Their strengths so far are downhill, north and south run plays like inside zone, power, iso and counter (gap). Being able to get outside and not have leakage inside from the interior line for defenders to run down the play is an area that needs to be addressed by Michigan’s Big Ten Conference play. Pass protection was improved from last week, as well. Patterson had a clean pocket out of which to throw for most of his pass attempts.
The two-headed monster in Chris Evans and Karan Higdon took flight with a combined 23 carries, for 242 yards and three touchdowns. A successful run game has to happen if Michigan wants to compete for a Big Ten title.
Expect to see similar success in the run and passing game next week against Southern Methodist University (SMU).
Takeaways on defense

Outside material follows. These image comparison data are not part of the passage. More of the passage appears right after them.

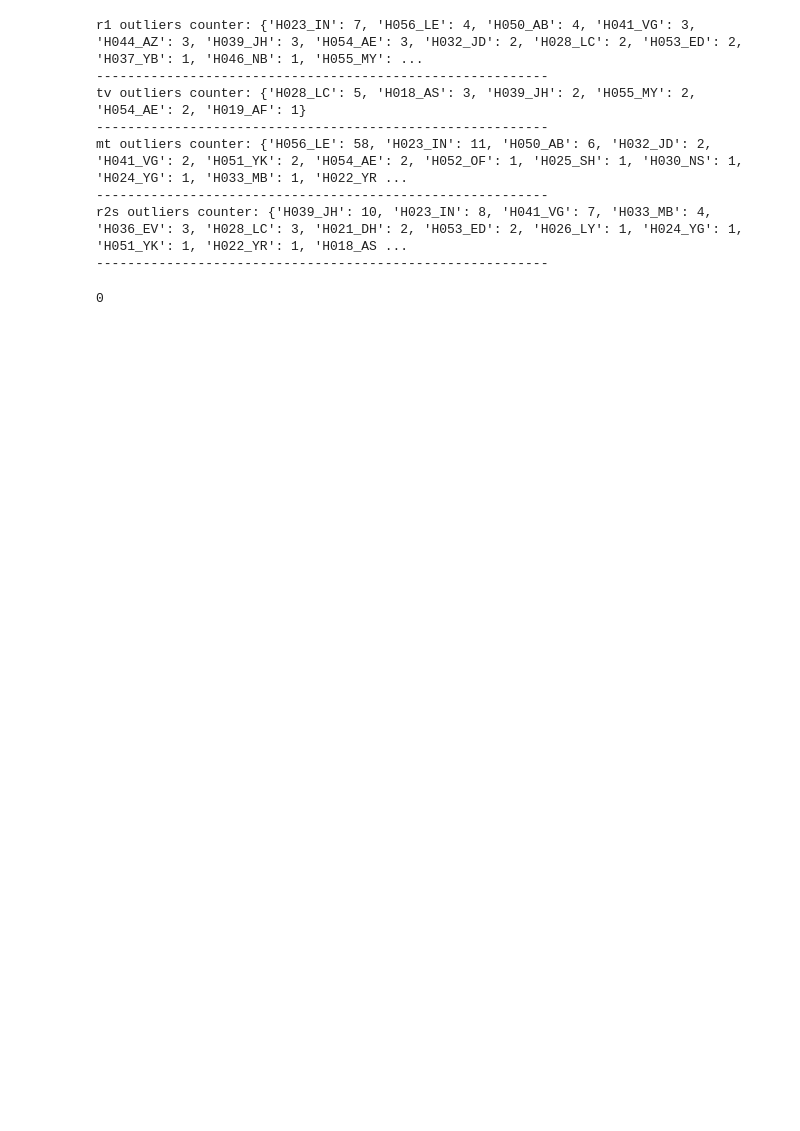
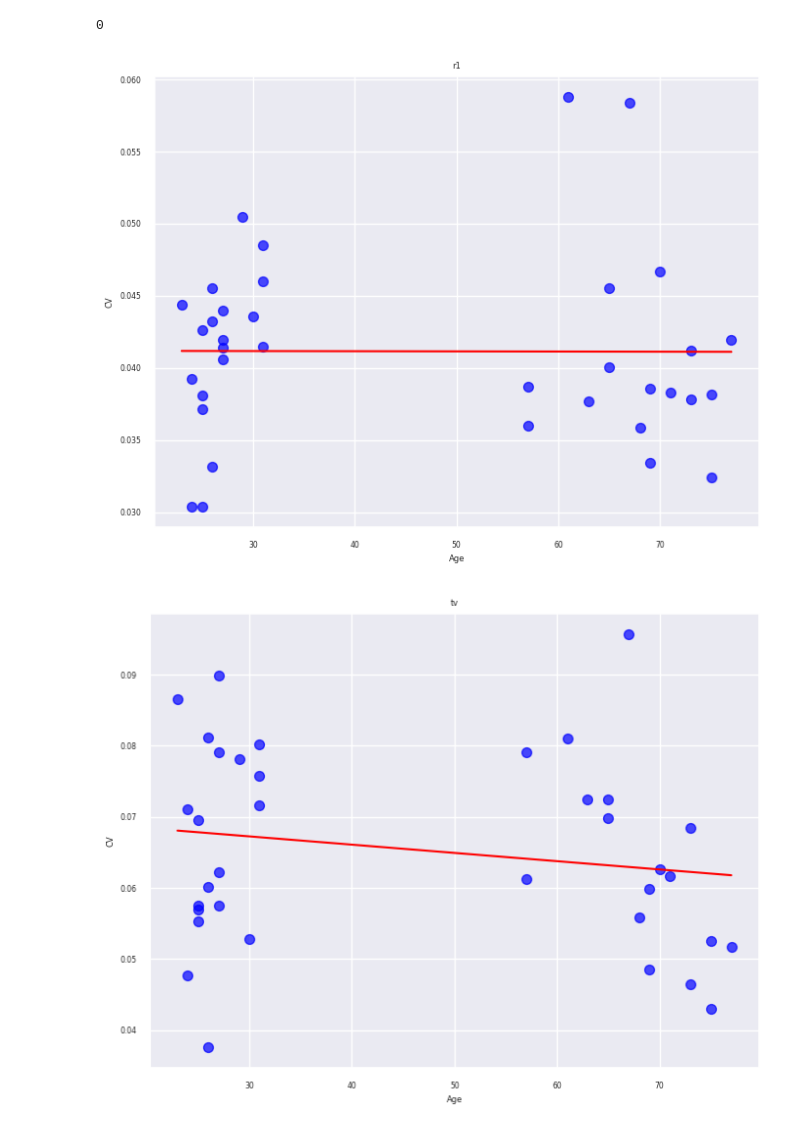
Before and after one commit to NivAm12/qMRI_Analyzer, a Jupyter notebook: analyze_data.ipynb, the cells around one changed output. Cells and saved outputs as stored; diff of their text form; code cells hidden in the pictures; blank space fills up the shorter version.

Commit message:
test the params cv

```diff
--- a/analyze_data.ipynb
+++ b/analyze_data.ipynb
@@ -14,5 +12,5 @@ Error:
 # %%
-raw_data_path = constants.PATH_TO_CORTEX_4_PARAMS_RAW
+raw_data_path = constants.PATH_TO_CORTEX_all_params_raw
 chosen_rois_dict = constants.ROI_CORTEX
-params_to_work_with = ['r1', 'tv', 'mt', 'r2s']
+params_to_work_with = constants.ALL_PARAMS_WITH_SLOPES
 # %%
@@ -50,7 +27,7 @@ StatisticsWrapper.plot_data_per_param_per_roi_next_to_each_other(young_subjects,
 # %%
 def extract_outliers(data, param):
      outliers = {}
-     threshold = 1.5
+     threshold = 1
 
      for roi_value, roi_name in chosen_rois_dict.items():
           roi_to_check_data = data[data.ROI == roi_value]
@@ -68,25 +45,19 @@ def extract_outliers(data, param):
 # %%
 for param in params_to_work_with:
     subjects_outliers_counter = {}
+    outliers_counter = {}
     outliers = extract_outliers(chosen_data, param)
 
     for roi, roi_outliers in outliers.items():
             for outlier in roi_outliers:
                 if outlier in subjects_outliers_counter:
                     subjects_outliers_counter[outlier] += 1
+                    outliers[outlier] += 1
                 else:
                     subjects_outliers_counter[outlier]  = 1
+                    outliers[outlier] += 1
 
     subjects_outliers_counter = dict(sorted(subjects_outliers_counter.items(), key=lambda item: item[1], reverse=True))
-    # print(f'{param} outliers: {outliers}')
+    print(f'{param} outliers: {outliers}')
     print(f'{param} outliers counter: {subjects_outliers_counter}')
     print('----------------------------------------------------------')
-# %% [output]
-r1 outliers counter: {'H023_IN': 7, 'H056_LE': 4, 'H050_AB': 4, 'H041_VG': 3, 'H044_AZ': 3, 'H039_JH': 3, 'H054_AE': 3, 'H032_JD': 2, 'H028_LC': 2, 'H053_ED': 2, 'H037_YB': 1, 'H046_NB': 1, 'H055_MY': ...
-----------------------------------------------------------
-tv outliers counter: {'H028_LC': 5, 'H018_AS': 3, 'H039_JH': 2, 'H055_MY': 2, 'H054_AE': 2, 'H019_AF': 1}
-----------------------------------------------------------
-mt outliers counter: {'H056_LE': 58, 'H023_IN': 11, 'H050_AB': 6, 'H032_JD': 2, 'H041_VG': 2, 'H051_YK': 2, 'H054_AE': 2, 'H052_OF': 1, 'H025_SH': 1, 'H030_NS': 1, 'H024_YG': 1, 'H033_MB': 1, 'H022_YR ...
-----------------------------------------------------------
-r2s outliers counter: {'H039_JH': 10, 'H023_IN': 8, 'H041_VG': 7, 'H033_MB': 4, 'H036_EV': 3, 'H028_LC': 3, 'H021_DH': 2, 'H053_ED': 2, 'H026_LY': 1, 'H024_YG': 1, 'H051_YK': 1, 'H022_YR': 1, 'H018_AS ...
-----------------------------------------------------------
@@ -106,3 +69,40 @@ brain_path = os.path.join(data_path, os.listdir(data_path)[0], constants.MAP_R2S
 os.system(f'freeview -v {brain_path} {seg_path}:colormap=lut &')
 # %% [output]
 0
+# %%
+def calculate_cv_for_subjects(data, params, x_axis):
+    for param in params:
+        # if 'Slope' in param:
+        #     continue
+
+        # Calculate CV for each subject
+        subject_means = data.groupby('subjects')[[param, x_axis]].mean()
+        subject_stds = data.groupby('subjects')[param].std()
+
+        cv_data = pd.DataFrame({
+            'subjects': subject_means.index,
+            'CV': (subject_stds / subject_means[param]),
+            x_axis: subject_means[x_axis]
+        })
+
+        model = LinearRegression()
+        model.fit(np.array(cv_data[x_axis]).reshape(-1, 1), np.array(cv_data['CV']).reshape(-1, 1))
+        # Get the slope and intercept
+        slope = model.coef_[0]
+        intercept = model.intercept_
+        x_fit = np.linspace(min(cv_data[x_axis]), max(cv_data[x_axis]), 20)  # 100 points for smoother line
+
+
+        # Create the plot
+        plt.figure(figsize=(8, 6))  # Adjust figure size as needed
+        plt.scatter(cv_data[x_axis], cv_data['CV'], color='blue', s=50, alpha=0.7)
+        plt.plot(x_fit, slope * x_fit + intercept, color='red')
+        plt.xlabel(x_axis)
+        plt.ylabel('CV')
+        plt.title(f'{param}')
+        plt.grid(True)
+# %%
+calculate_cv_for_subjects(chosen_data, params_to_work_with, 'Age')
+# %% [output]
+[figure, added]
+[figure, added]
```
Also changed, not shown: parts of 12 cells of this notebook, 4 other files.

The Michigan defense played aggressive, angry, gap-controlled defense all game long against WMU. Western Michigan could not establish any type of rhythm offensively. The Michigan defensive backs were in the hip pockets of their receivers all game with their press man coverage, and the front seven dominated and controlled the line of scrimmage. Holding a spread offense to 208 total yards of offense is not easy to do. Anything less than a stellar performance from the defense against WMU would have been unacceptable. The same concept applies this week as they prepare for SMU, which arguably is worse than Western Michigan.
Expect Michigan to be extremely vanilla on both sides of the football against SMU to not show too much to their first conference opponent, Nebraska.
Featured image courtesy of Wagertalknews.com
“From Our Haus to Yours”